Have a routine that you use to start your day that becomes automatic and thoughtless
It's really hard to write a 80,000-word novel, but it's very simple to write down 500 words every morning if it's so embedded into your routine that you don't even have to think about it (and at that rate your novel will be complete in just over five months). You can build similar routines for reading, exercise, meditation, candle-making, or whatever you like. And these routines won't complicate your life because they barely require any effort once they've become automatic.
Selectively avoid tasks that you suspect may be unimportant.
One time there was a huge report that I was dreading completing because it required a ton of work and it was unclear whether anybody would ever want to read it or not. I procrastinated so long that I missed the deadline by three months. Guess what: Nobody even knew it was gone (our group's interests had moved on to other topics), and had I actually spent 50 hours writing it, the effort would have been totally wasted. Pausing to consider whether work is truly important or not can yield a lot of time savings. This doesn't work for everything (obviously most of your job responsibilities are necessary/required) but can periodically be a valuable tactic. This will also teach you to think more critically about time pressure, and learn when to discount it (and therefore be less anxious day-to-day).

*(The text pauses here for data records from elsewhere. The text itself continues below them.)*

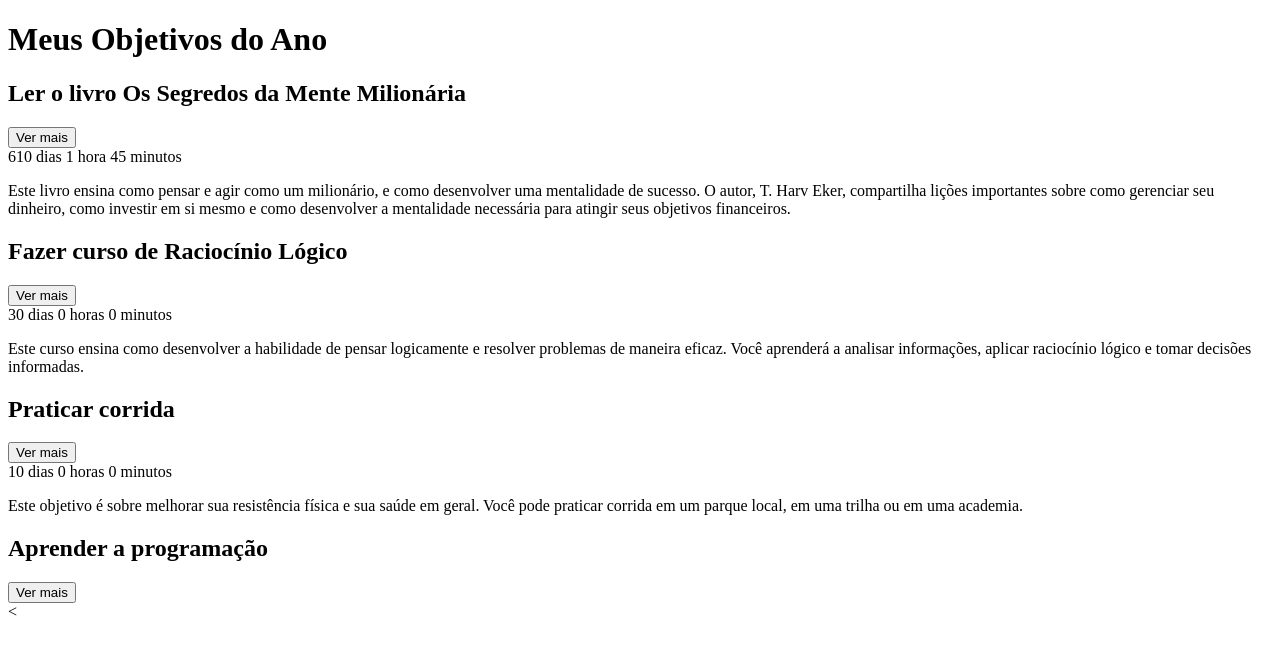
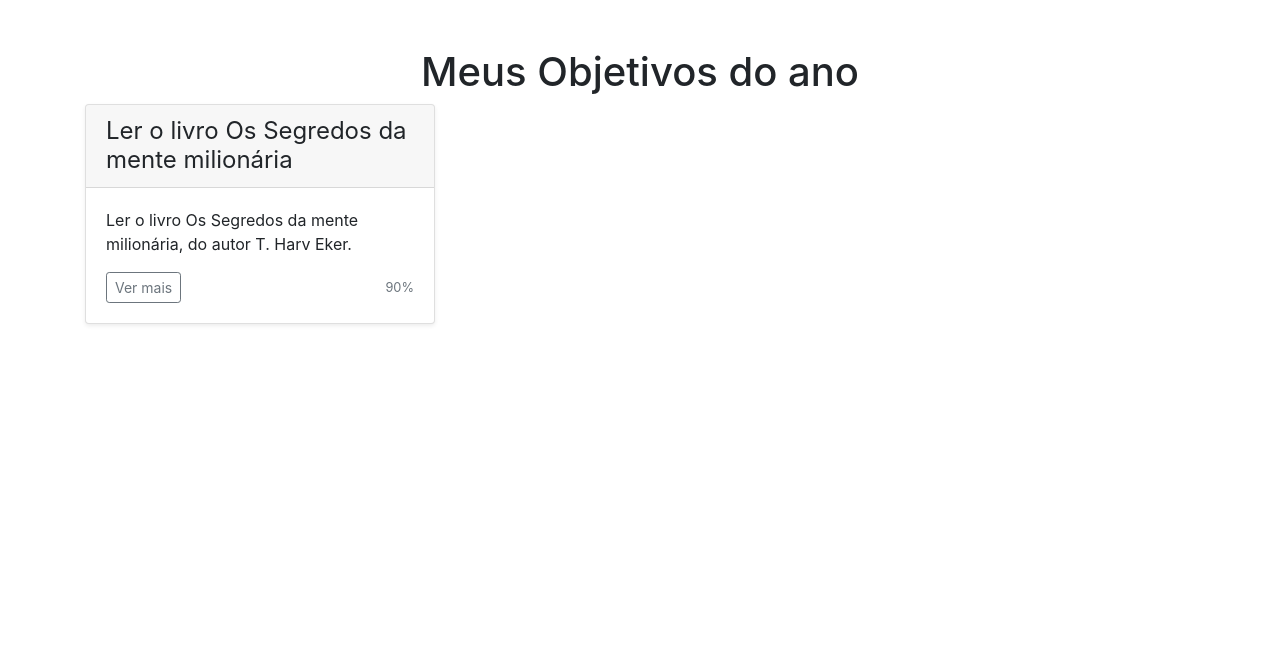
Before and after one commit to DuffyLuscyh/Objetivos-do-Ano, a plain HTML site: page index.html in a window 1280 px wide. Drawn offline with nearby package versions, Linux system fonts and the light colour scheme.

Commit message:
Update index.html

```diff
--- a/index.html
+++ b/index.html
@@ -1,72 +1,54 @@
 <!DOCTYPE html>
 <html lang="en">
   <head>
-    <meta charset="UTF-8">
-    <meta name="viewport" content="width=device-width, initial-scale=1.0">
-    <title>Meus Objetivos do Ano</title>
-    <link rel="stylesheet" href="style.css">
+    <meta charset="UTF-8" />
+    <meta name="viewport" content="width=device-width, initial-scale=1.0" />
+    <meta http-equiv="X-UA-Compatible" content="ie=edge" />
+    <title>Meus Objetivos do ano</title>
+    <link
+      rel="stylesheet"
+      href="https://stackpath.bootstrapcdn.com/bootstrap/4.5.2/css/bootstrap.min.css"
+      integrity="sha384-JcKb8q3iqJ61gNV9KGb8thSsNjpSL0n8PARn9HuZOnIxN0hoP+VmmDGMN5t9UJ0Z"
+      crossorigin="anonymous"
+    />
   </head>
   <body>
-    <h1>Meus Objetivos do Ano</h1>
     <div class="container">
-        <div class="card">
+      <h1 class="text-center mt-5">Meus Objetivos do ano</h1>
+      <div class="row">
+        <div class="col-md-4">
+          <div class="card mb-4 shadow-sm">
             <div class="card-header">
-                <h2>Ler o livro Os Segredos da Mente Milionária</h2>
-                <button class="btn">Ver mais</button>
+              <h4 class="my-0 font-weight-normal">Ler o livro Os Segredos da mente milionária</h4>
             </div>
-            <div class="card-content">
-                <div class="progress">
-                    <div class="progress-bar" style="width: 61%;"></div>
+            <div class="card-body">
+              <p class="card-text">
+                Ler o livro Os Segredos da mente milionária, do autor T. Harv Eker.
+              </p>
+              <div class="d-flex justify-content-between align-items-center">
+                <div class="btn-group">
+                  <button type="button" class="btn btn-sm btn-outline-secondary">
+                    Ver mais
+                  </button>
                 </div>
-                <div class="info">
-                    <span>610 dias</span>
-                    <span>1 hora</span>
-                    <span>45 minutos</span>
-                </div>
-                <p>Este livro ensina como pensar e agir como um milionário, e como desenvolver uma mentalidade de sucesso. O autor, T. Harv Eker, compartilha lições importantes sobre como gerenciar seu dinheiro, como investir em si mesmo e como desenvolver a mentalidade necessária para atingir seus objetivos financeiros.</p>
+                <small class="text-muted">90%</small>
               </div>
             </div>
-        <div class="card">
-            <div class="card-header">
-                <h2>Fazer curso de Raciocínio Lógico</h2>
-                <button class="btn">Ver mais</button>
-            </div>
-            <div class="card-content">
-                <div class="progress">
-                    <div class="progress-bar" style="width: 30%;"></div>
-                </div>
-                <div class="info">
-                    <span>30 dias</span>
-                    <span>0 horas</span>
-                    <span>0 minutos</span>
-                </div>
-                <p>Este curso ensina como desenvolver a habilidade de pensar logicamente e resolver problemas de maneira eficaz. Você aprenderá a analisar informações, aplicar raciocínio lógico e tomar decisões informadas.</p>
           </div>
         </div>
-        <div class="card">
-            <div class="card-header">
-                <h2>Praticar corrida</h2>
-                <button class="btn">Ver mais</button>
-            </div>
-            <div class="card-content">
-                <div class="progress">
-                    <div class="progress-bar" style="width: 10%;"></div>
-                </div>
-                <div class="info">
-                    <span>10 dias</span>
-                    <span>0 horas</span>
-                    <span>0 minutos</span>
-                </div>
-                <p>Este objetivo é sobre melhorar sua resistência física e sua saúde em geral. Você pode praticar corrida em um parque local, em uma trilha ou em uma academia.</p>
+        <!-- More cards here -->
       </div>
     </div>
-        <div class="card">
-            <div class="card-header">
-                <h2>Aprender a programação</h2>
-                <button class="btn">Ver mais</button>
-            </div>
-            <div class="card-content">
-                <div class="progress">
-                    <div class="progress-bar" style="width: 0%;"></div>
-                </div>
-                <
+    <script
+      src="https://code.jquery.com/jquery-3.5.1.slim.min.js"
+      integrity="sha384-DfXdz2htPH0lsSSGFpoO9xmv/+/z7nU7ELJ6EeAZWlCmGKZk4M1RtIDZOt6Xq/YD"
+      crossorigin="anonymous"
+    ></script>
+    <script
+      src="https://cdn.jsdelivr.net/npm/@popperjs/core@2.9.3/dist/umd/popper.min.js"
+      integrity="sha384-eMNCOe7tC1doHpGoJtKh7z7lGz7fuP4F8nfdFvAOA6Gg/z6Y5J6XqqyGXYM2ntX5"
+      crossorigin="anonymous"
+    ></script>
+    <script
+      src="https://stackpath.bootstrapcdn.com/bootstrap/4.5.2/js/bootstrap.min.js"
+      integrity="sha384-B4gt1jrGC7Jh4AgTPSdUtOBvfO8shuf57BaghqF
```
Lines whose indentation alone changed are shown as unchanged.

Reduce the number of ways people can reach you.
After you've checked SMS, WhatsApp, voicemail, e-mail, your second e-mail account, Facebook messages, LinkedIn messages, Twitter mentions, Twitter DMs, Quora messages, snail mail, and Slack for the third time in a given day, you've lost the opportunity to actually, ya know, get anything done. Narrow down the number of communications media you use, and batch process the messages that arrive, to reclaim your day.
Get comfortable not having an opinion on most things.
At least 99% of the time, our opinion of a certain topic is totally meaningless and has no impact on the real world, yet we spend countless hours hang-wringing over crap that is totally out of our control. Newsflash: Your rooting interest in a football game has no influence on the outcome of the match. Newsflash: Your opinion on gay marriage will not change how the Supreme Court rules on the topic. We would all save a lot of time and aggravation if we confined our opinions to domains over which we actually have control. (Which isn't to say that there's no value in being an informed citizen, but man we sure do spend a lot more time advocating for our own opinions than working to change the outcomes.)
Remember that in 200 years, it's very likely that nobody alive will know that you ever existed.
Most of our daily frustrations and triumphs will amount to nothing in the end. So: Don't spend your whole life doing things that make you feel crappy. Very soon we'll all be dead and none of this will matter. There's nothing simpler than that.